Yesterday morning our church's Adult Forum meeting discussed registered sex offenders (RSOs). This had been added to the calendar in response to the fracas over discovering we had an RSO in the congregation. Two people were brought in to present. The son of one speaker had been convicted of statutory rape and was an RSO, the husband of the other was serving 20 years for touching his stepdaughter. They were both activists in groups trying to stop the harsh and unjust punishment of people labeled as sex offenders. This was not a popular attitude with the younger (under 50, i.e. active parents) portion of the audience. The spiel went along peacefully detailing the horrible lives RSOs lead until the speaker said "these people aren't criminals, they're ill." Another parent objected and walked out. I pointed out that anyone sent to jail following a conviction is a criminal by definition. After that the sparring became more general.

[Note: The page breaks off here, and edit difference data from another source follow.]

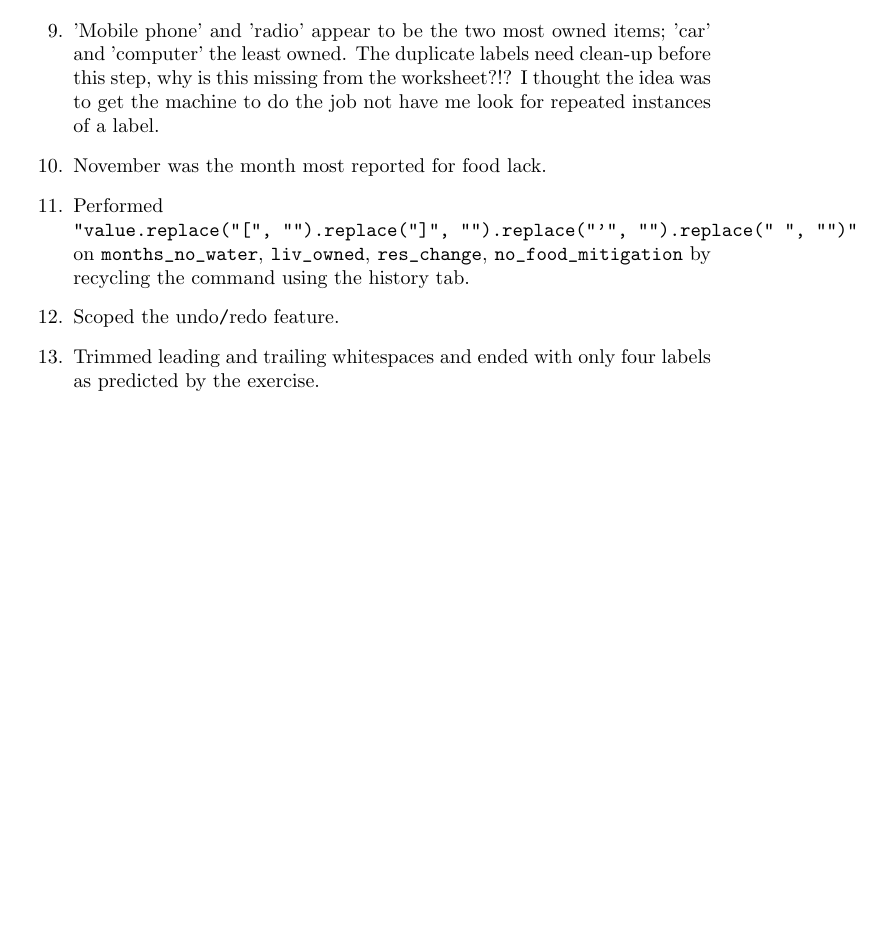
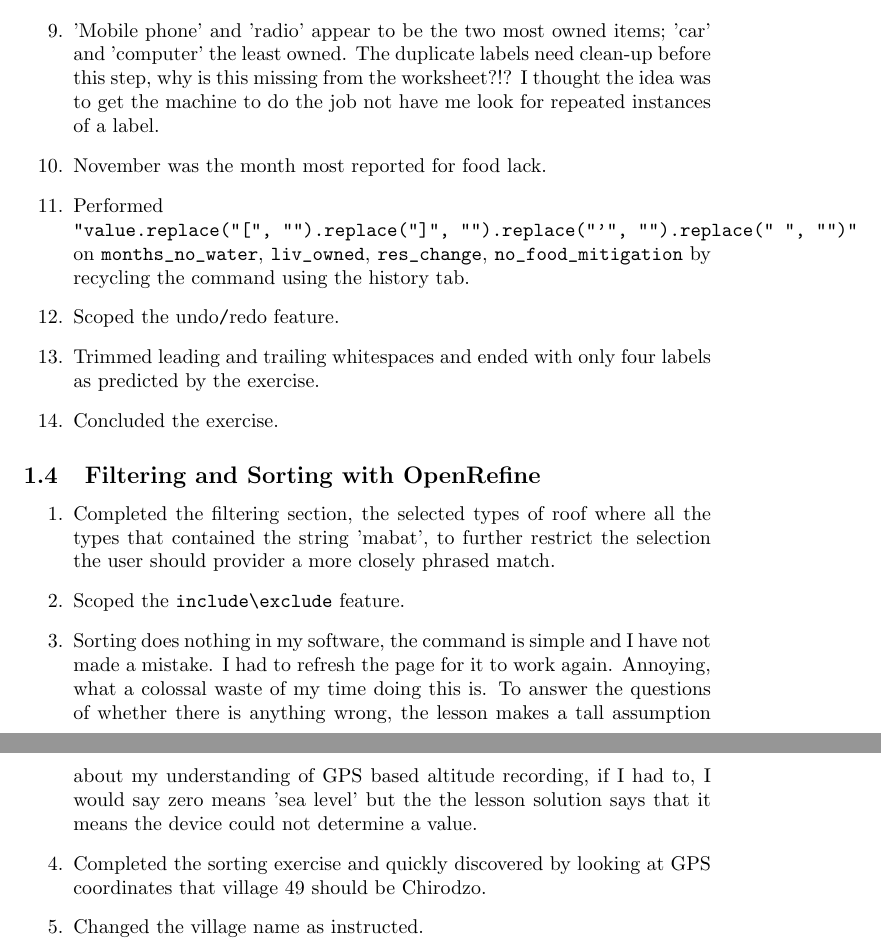
Before and after one commit to MQ-FOAR705/wojcik-bart-assignments, a LaTeX document (05-09-2019-Bart-Wojcik-Learing-Journal-Week-5.tex): part of page 2 of 2 before the commit and two parts of pages 2 and 3 of 3 after it, the two joined at a grey line, cut so that both start at the same text, the shorter picture padded with empty space. Compiled offline with pdfLaTeX.

Commit message:
Completed the assigned OpenRefine tasks for this week.

```diff
--- a/05-09-2019-Bart-Wojcik-Learing-Journal-Week-5.tex
+++ b/05-09-2019-Bart-Wojcik-Learing-Journal-Week-5.tex
@@ -38,5 +38,14 @@
     \item Performed \newline \verb|"value.replace("[", "").replace("]", "").replace("'", "").replace(" ", "")"| on \verb|months_no_water|, \verb|liv_owned|, \verb|res_change|, \verb|no_food_mitigation| by recycling the command using the history tab.
     \item Scoped the undo\verb|/|redo feature.
     \item Trimmed leading and trailing whitespaces and ended with only four labels as predicted by the exercise.
+    \item Concluded the exercise.
+\end{enumerate}
+\subsection{Filtering and Sorting with OpenRefine}
+\begin{enumerate}
+    \item Completed the filtering section, the selected types of roof where all the types that contained the string 'mabat', to further restrict the selection the user should provider a more closely phrased match.
+    \item Scoped the \verb|include\exclude| feature.
+    \item Sorting does nothing in my software, the command is simple and I have not made a mistake. I had to refresh the page for it to work again. Annoying, what a colossal waste of my time doing this is. To answer the questions of whether there is anything wrong, the lesson makes a tall assumption about my understanding of GPS based altitude recording, if I had to, I would say zero means 'sea level' but the the lesson solution says that it means the device could not determine a value.
+    \item Completed the sorting exercise and quickly discovered by looking at GPS coordinates that village 49 should be Chirodzo.
+    \item Changed the village name as instructed.
 \end{enumerate}
 \end{document}
```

One of the speakers mentioned that her daughter (a mental patient) had been raped by another patient at a treatment center but she'd decided to not press charges because "prison wouldn't help him, he was just doing what nature made him." I challenged her on what she would see as justifying "taking him out of circulation" instead of giving him therapy and community support. Her answer boiled down to serial rape/torture/murderers. Okay, that's clear. She'd imprison those I'd want executed, and she'd put in halfway houses those I think should be imprisoned.
There was a big emphasis on the need for community support for ex-convicts. I grant that without that they can't become useful members of society again. The question is how to do it without excessive costs or risks. The example offered was a parish that accepted an RSO but imposed a new rule that no one

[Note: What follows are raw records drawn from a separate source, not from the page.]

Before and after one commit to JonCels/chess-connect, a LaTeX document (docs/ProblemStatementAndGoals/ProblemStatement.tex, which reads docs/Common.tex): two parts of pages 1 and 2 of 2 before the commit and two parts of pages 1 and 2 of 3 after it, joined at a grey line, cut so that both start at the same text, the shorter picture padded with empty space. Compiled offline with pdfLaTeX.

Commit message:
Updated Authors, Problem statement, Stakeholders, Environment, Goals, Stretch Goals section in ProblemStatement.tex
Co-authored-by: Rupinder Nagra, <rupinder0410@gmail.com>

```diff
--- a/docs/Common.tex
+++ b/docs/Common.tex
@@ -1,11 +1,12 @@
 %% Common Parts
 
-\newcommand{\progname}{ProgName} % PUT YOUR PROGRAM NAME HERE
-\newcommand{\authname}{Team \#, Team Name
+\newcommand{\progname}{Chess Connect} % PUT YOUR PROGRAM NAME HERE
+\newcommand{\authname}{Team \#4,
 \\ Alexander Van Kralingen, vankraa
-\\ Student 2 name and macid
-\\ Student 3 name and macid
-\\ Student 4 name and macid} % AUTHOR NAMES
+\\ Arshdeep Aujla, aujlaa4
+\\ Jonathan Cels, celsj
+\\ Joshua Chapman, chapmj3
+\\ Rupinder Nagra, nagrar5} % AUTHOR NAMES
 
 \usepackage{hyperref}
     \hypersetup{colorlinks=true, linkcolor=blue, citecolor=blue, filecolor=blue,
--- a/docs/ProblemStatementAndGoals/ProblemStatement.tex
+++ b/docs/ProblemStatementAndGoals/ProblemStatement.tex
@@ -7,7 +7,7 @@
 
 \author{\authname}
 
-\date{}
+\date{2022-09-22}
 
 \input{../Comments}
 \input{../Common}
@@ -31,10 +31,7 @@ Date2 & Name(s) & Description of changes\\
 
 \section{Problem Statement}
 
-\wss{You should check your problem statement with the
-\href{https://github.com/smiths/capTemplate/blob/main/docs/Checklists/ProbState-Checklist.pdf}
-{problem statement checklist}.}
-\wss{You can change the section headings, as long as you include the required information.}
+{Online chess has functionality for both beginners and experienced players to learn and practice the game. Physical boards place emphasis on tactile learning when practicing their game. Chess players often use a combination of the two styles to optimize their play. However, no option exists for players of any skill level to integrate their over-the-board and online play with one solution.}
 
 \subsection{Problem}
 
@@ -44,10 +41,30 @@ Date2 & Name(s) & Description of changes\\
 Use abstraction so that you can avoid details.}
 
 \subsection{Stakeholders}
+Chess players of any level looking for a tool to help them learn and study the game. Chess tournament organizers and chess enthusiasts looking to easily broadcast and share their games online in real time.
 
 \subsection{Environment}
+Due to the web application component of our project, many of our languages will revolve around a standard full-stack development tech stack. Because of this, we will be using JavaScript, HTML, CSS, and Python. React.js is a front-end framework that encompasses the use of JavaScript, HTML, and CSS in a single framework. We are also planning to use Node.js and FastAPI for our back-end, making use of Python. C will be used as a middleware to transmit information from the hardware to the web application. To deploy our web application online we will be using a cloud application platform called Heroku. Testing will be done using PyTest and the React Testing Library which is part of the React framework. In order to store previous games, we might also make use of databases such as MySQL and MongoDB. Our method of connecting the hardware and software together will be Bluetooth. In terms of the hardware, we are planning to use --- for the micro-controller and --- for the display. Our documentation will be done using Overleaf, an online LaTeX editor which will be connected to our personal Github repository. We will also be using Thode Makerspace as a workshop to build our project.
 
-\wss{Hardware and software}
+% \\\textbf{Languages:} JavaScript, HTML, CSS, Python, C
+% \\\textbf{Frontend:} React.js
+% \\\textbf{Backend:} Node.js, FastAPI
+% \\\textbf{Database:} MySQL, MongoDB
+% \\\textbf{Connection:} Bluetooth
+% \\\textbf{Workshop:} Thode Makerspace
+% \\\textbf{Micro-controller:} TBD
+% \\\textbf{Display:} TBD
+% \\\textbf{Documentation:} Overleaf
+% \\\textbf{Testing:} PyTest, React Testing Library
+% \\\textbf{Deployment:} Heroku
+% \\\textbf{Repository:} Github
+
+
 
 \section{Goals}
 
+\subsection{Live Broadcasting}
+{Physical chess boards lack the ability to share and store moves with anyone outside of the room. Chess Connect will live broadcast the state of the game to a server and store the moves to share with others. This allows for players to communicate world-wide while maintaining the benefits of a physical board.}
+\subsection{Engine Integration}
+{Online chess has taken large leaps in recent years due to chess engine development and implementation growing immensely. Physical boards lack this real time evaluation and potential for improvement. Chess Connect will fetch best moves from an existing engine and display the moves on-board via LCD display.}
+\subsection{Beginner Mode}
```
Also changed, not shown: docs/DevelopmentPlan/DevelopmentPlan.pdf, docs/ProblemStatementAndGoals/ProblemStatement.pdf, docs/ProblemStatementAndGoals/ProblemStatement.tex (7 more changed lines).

could touch anyone's children but their own. That got a response from the crowd, with me and others complaining that it was a terrible rule that kept us from breaking up fights or comforting hurt children.
The whole thing was full of sympathy for all these unjustly punished sex offenders. As somebody who was once briefly very interested in where Massachusetts drew the line on statutory rape* I understand things can get fuzzy. On the other hand, the speaker's son had a 12 year old daughter, so I think he should have an easier time staying away from the fuzzy area. What really pissed me off was the blame-the-victim sneers at the parents of Megan Kanka
wouldn't have waited so long to call the police." I'd like my kids to have a chance to play with the neighbors instead of being locked in the house all the time. "They hired him to do yard work knowing he was an ex-con." Okay, so these people were providing the community support you want all RSOs to have, and therefore they should be condemned for putting their daughter at risk? The question of what should
be done to keep kids safe was never considered, the agenda was complaining about the current laws being too harsh.
What did make me feel good was hearing other people in the audience speaking out and knowing I wasn't alone in disagreeing with the speakers. Our church seems to be in the middle of a transition. They built the new wing for the nursery and classrooms a few years ago to bring in families as members. It's working, but the new people have a different attitude. As far as I can tell the longer-term members of the congregation average a lot older and either don't have kids or the kids are grown up. The most visible sign is the big financial crisis. Apparently the creators of the Grand Plan thought parents would have as much disposable income as all these childless professionals in their 50's. So there is now great commotion. The distinction between church-as-resource-for-troubled-people and church-as-safe-zone-for-children is also causing problems, hence the RSO forum discussion. Or possibily it's church-as-organization-zone-for-rabid-li
berals that's the root of all this. I'm hoping when this settles out we'll be happy staying part of the church, there's some good people here. But making sure it's good for the children is the most important priority, and that includes making sure they don't get taught that rape is a trivial issue not worth punishing as well as ensuring their physical safety.
*It was spring break. I was a sophomore, she was a sophomore. I didn't ask which school she went to. Turned out to be a high school. No, I didn't break the law.
Current Mood: irritated